◆ Task prompt: Where the data below has the string "name", return the whole line.

◆ Extracted information:
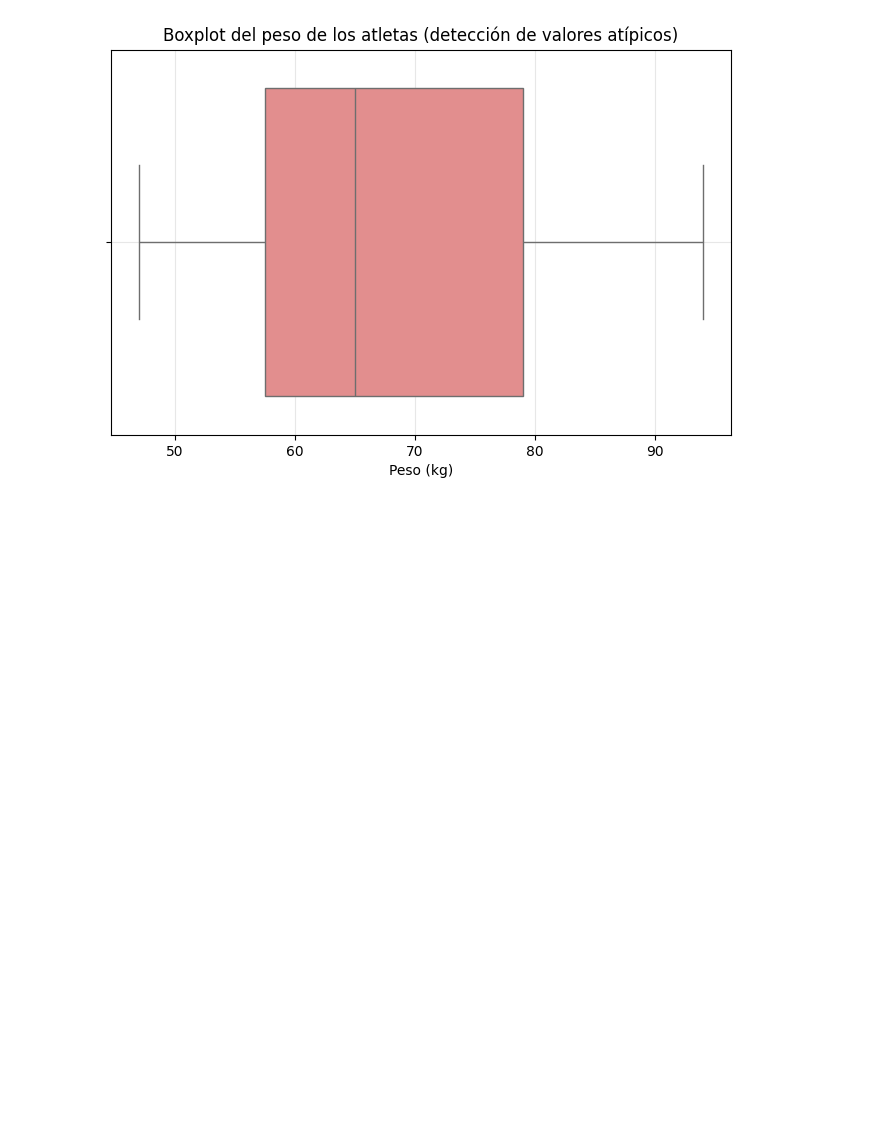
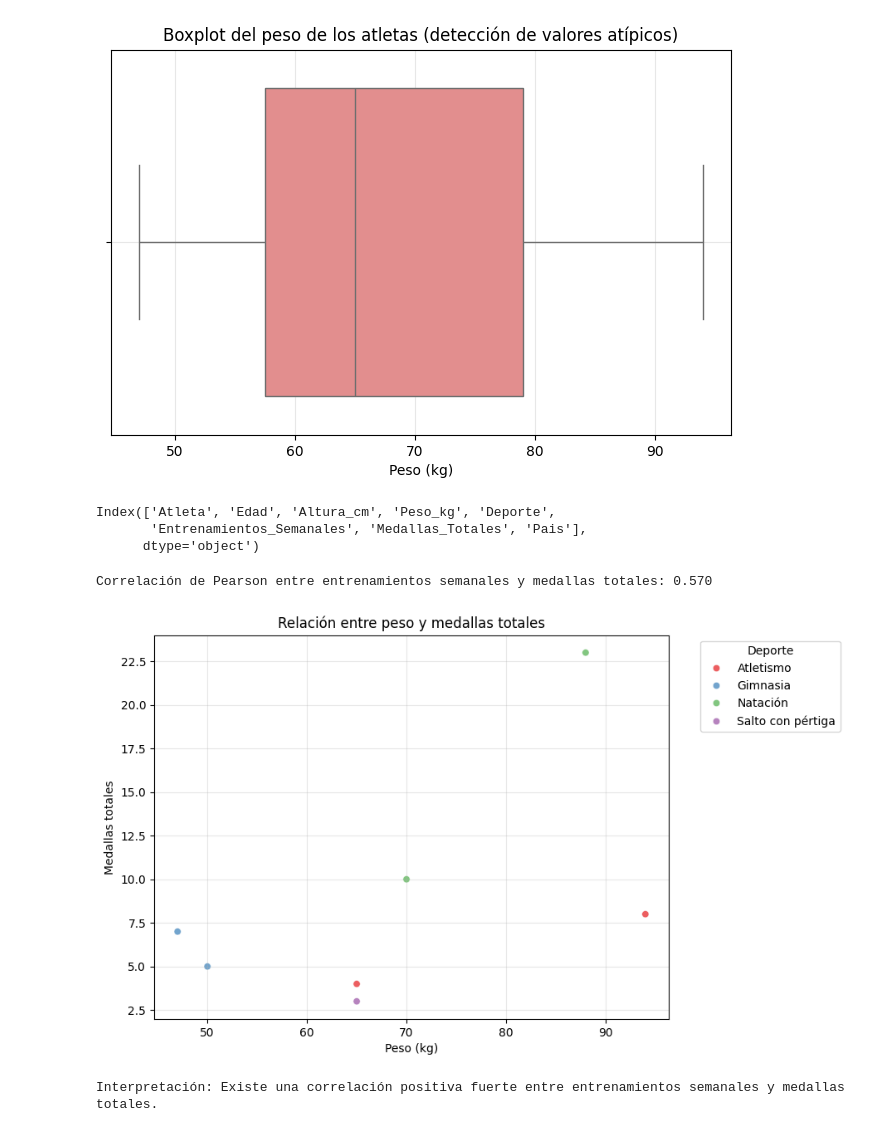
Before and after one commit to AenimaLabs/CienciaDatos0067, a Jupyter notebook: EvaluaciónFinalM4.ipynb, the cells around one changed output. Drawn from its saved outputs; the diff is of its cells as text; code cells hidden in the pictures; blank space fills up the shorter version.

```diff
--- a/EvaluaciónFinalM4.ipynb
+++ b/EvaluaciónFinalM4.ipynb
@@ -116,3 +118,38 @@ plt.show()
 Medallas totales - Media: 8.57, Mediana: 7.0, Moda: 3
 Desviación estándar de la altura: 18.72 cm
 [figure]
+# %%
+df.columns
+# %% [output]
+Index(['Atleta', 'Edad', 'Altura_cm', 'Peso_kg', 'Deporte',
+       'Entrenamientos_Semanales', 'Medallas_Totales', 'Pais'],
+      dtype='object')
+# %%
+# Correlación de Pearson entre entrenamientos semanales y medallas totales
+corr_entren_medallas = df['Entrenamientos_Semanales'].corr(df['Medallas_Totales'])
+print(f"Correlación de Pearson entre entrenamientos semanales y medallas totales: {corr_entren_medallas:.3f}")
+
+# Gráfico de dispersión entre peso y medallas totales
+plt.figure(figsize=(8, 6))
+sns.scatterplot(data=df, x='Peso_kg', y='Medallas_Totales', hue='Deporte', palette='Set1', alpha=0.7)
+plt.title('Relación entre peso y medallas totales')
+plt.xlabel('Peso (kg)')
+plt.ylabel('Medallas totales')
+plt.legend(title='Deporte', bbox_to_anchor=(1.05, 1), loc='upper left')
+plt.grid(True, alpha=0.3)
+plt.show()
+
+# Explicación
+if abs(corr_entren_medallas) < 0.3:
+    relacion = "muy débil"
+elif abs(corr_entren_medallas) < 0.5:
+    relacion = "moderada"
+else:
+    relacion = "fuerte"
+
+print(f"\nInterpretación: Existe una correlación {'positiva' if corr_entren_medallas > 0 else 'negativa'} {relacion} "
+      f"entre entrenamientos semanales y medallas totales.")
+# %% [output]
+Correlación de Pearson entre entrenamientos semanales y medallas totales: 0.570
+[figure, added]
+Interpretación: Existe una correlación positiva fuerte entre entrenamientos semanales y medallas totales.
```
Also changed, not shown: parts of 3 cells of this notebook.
---
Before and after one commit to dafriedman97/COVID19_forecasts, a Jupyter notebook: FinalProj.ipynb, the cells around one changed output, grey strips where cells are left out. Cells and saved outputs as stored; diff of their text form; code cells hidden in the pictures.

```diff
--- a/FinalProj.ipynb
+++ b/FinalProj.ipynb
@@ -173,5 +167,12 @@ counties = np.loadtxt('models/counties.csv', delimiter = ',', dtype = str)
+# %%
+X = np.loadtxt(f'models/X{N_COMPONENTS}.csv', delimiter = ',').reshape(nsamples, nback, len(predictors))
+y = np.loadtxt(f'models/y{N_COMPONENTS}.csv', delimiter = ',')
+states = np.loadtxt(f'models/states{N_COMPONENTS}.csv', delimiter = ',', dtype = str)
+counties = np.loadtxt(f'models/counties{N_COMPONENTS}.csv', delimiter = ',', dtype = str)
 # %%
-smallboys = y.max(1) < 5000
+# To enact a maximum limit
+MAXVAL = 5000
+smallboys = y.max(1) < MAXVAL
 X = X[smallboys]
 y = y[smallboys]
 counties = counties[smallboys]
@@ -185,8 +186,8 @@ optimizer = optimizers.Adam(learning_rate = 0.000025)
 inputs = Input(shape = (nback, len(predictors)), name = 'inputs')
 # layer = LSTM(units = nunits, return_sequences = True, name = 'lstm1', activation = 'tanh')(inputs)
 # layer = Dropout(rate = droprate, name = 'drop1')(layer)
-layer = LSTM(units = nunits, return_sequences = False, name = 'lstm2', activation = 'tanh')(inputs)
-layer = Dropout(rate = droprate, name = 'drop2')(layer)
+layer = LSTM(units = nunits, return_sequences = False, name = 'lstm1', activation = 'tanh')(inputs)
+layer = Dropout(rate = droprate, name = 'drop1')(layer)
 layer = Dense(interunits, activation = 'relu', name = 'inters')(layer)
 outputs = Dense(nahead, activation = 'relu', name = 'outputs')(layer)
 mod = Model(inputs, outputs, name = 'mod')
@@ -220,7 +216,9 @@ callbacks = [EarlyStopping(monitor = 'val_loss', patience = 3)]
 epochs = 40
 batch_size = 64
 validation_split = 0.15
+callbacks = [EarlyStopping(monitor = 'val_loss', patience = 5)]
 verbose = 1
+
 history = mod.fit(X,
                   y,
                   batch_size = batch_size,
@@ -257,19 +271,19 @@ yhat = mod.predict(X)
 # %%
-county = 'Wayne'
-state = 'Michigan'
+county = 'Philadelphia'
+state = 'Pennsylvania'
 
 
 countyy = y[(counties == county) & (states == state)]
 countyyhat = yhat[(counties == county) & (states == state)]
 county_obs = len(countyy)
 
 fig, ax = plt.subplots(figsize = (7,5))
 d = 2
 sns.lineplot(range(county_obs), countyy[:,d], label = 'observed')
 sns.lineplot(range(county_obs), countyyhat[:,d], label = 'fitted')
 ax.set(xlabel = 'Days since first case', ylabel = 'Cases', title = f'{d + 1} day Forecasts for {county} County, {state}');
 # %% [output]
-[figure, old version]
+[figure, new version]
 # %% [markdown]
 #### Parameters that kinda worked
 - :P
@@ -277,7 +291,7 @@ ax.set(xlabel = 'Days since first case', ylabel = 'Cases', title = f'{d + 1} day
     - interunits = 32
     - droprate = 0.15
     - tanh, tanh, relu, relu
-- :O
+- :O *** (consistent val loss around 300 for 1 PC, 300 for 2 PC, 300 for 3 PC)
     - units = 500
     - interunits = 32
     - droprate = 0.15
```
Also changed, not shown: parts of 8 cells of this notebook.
* * *
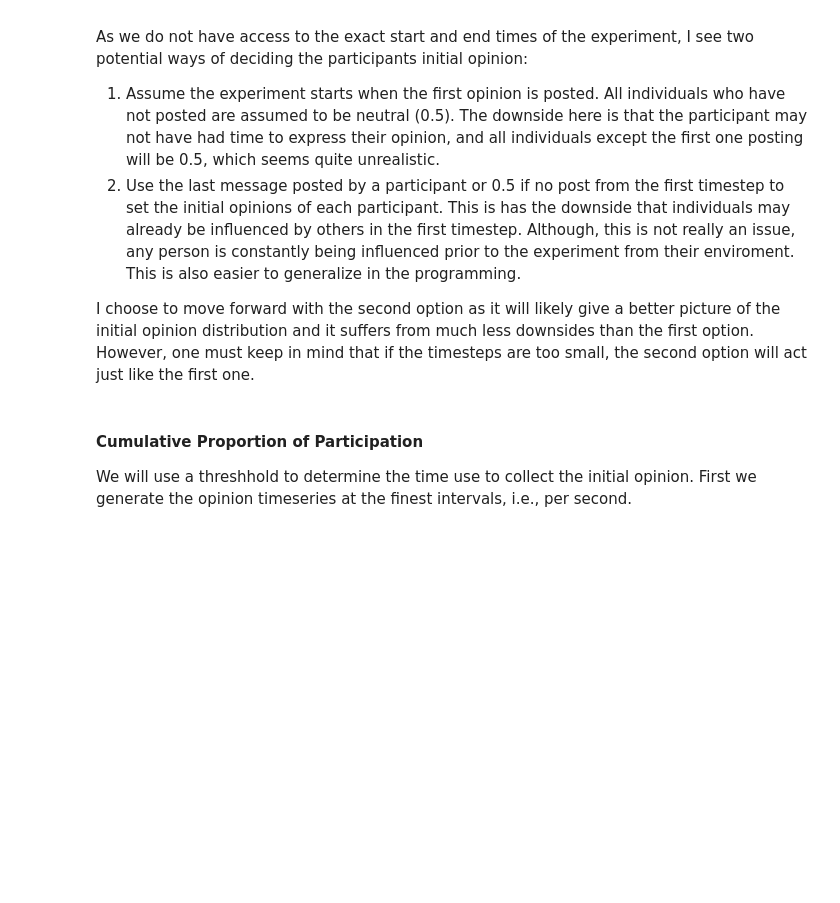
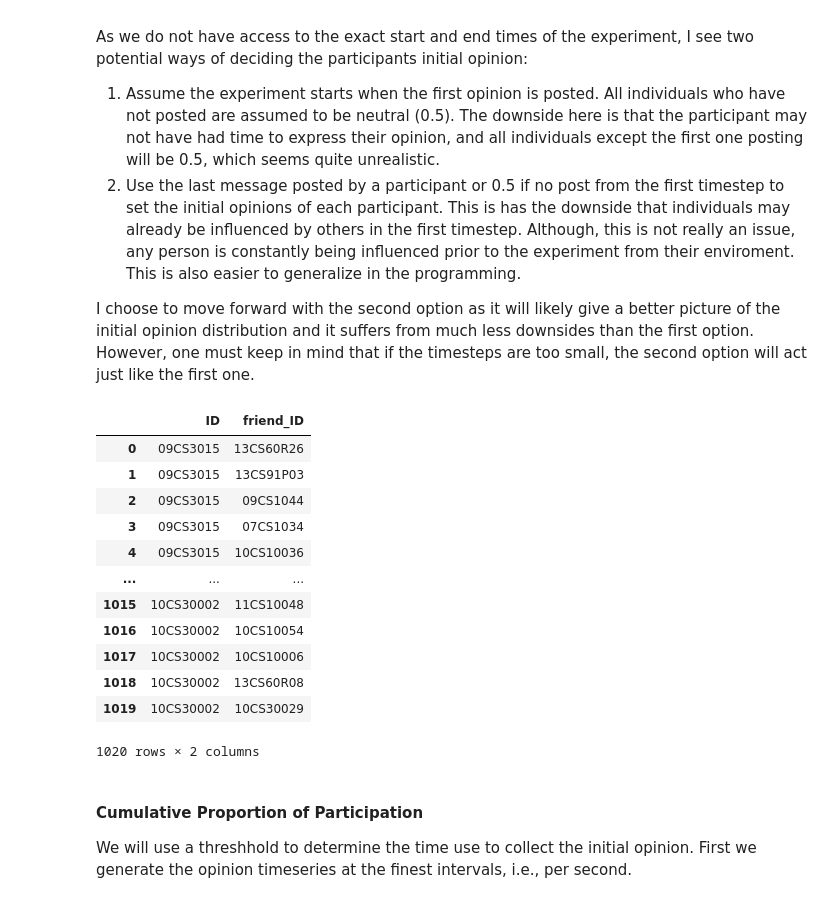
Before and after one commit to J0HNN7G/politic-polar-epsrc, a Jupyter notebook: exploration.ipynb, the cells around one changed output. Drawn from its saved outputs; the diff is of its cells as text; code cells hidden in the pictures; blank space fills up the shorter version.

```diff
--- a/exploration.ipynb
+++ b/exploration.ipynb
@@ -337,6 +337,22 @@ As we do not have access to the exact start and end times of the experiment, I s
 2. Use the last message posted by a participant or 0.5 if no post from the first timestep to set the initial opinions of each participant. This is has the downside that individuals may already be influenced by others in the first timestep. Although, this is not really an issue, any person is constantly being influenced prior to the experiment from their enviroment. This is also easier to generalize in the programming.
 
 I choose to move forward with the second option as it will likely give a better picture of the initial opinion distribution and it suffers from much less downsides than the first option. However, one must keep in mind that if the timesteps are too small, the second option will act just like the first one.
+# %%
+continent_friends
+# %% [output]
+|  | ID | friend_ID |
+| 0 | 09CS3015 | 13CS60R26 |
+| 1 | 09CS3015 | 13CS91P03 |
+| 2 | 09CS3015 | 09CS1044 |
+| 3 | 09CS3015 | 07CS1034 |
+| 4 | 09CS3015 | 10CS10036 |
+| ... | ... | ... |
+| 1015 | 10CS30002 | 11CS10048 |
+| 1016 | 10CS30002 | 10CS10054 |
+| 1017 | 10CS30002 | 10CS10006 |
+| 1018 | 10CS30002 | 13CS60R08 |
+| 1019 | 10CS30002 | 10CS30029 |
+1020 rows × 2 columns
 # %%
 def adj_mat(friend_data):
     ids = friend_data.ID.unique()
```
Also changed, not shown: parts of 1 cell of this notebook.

◆ Answer space:
 inputs = Input(shape = (nback, len(predictors)), name = 'inputs')
 # layer = LSTM(units = nunits, return_sequences = True, name = 'lstm1', activation = 'tanh')(inputs)
 # layer = Dropout(rate = droprate, name = 'drop1')(layer)
-layer = LSTM(units = nunits, return_sequences = False, name = 'lstm2', activation = 'tanh')(inputs)
-layer = Dropout(rate = droprate, name = 'drop2')(layer)
+layer = LSTM(units = nunits, return_sequences = False, name = 'lstm1', activation = 'tanh')(inputs)
+layer = Dropout(rate = droprate, name = 'drop1')(layer)
 layer = Dense(interunits, activation = 'relu', name = 'inters')(layer)
 outputs = Dense(nahead, activation = 'relu', name = 'outputs')(layer)
 mod = Model(inputs, outputs, name = 'mod')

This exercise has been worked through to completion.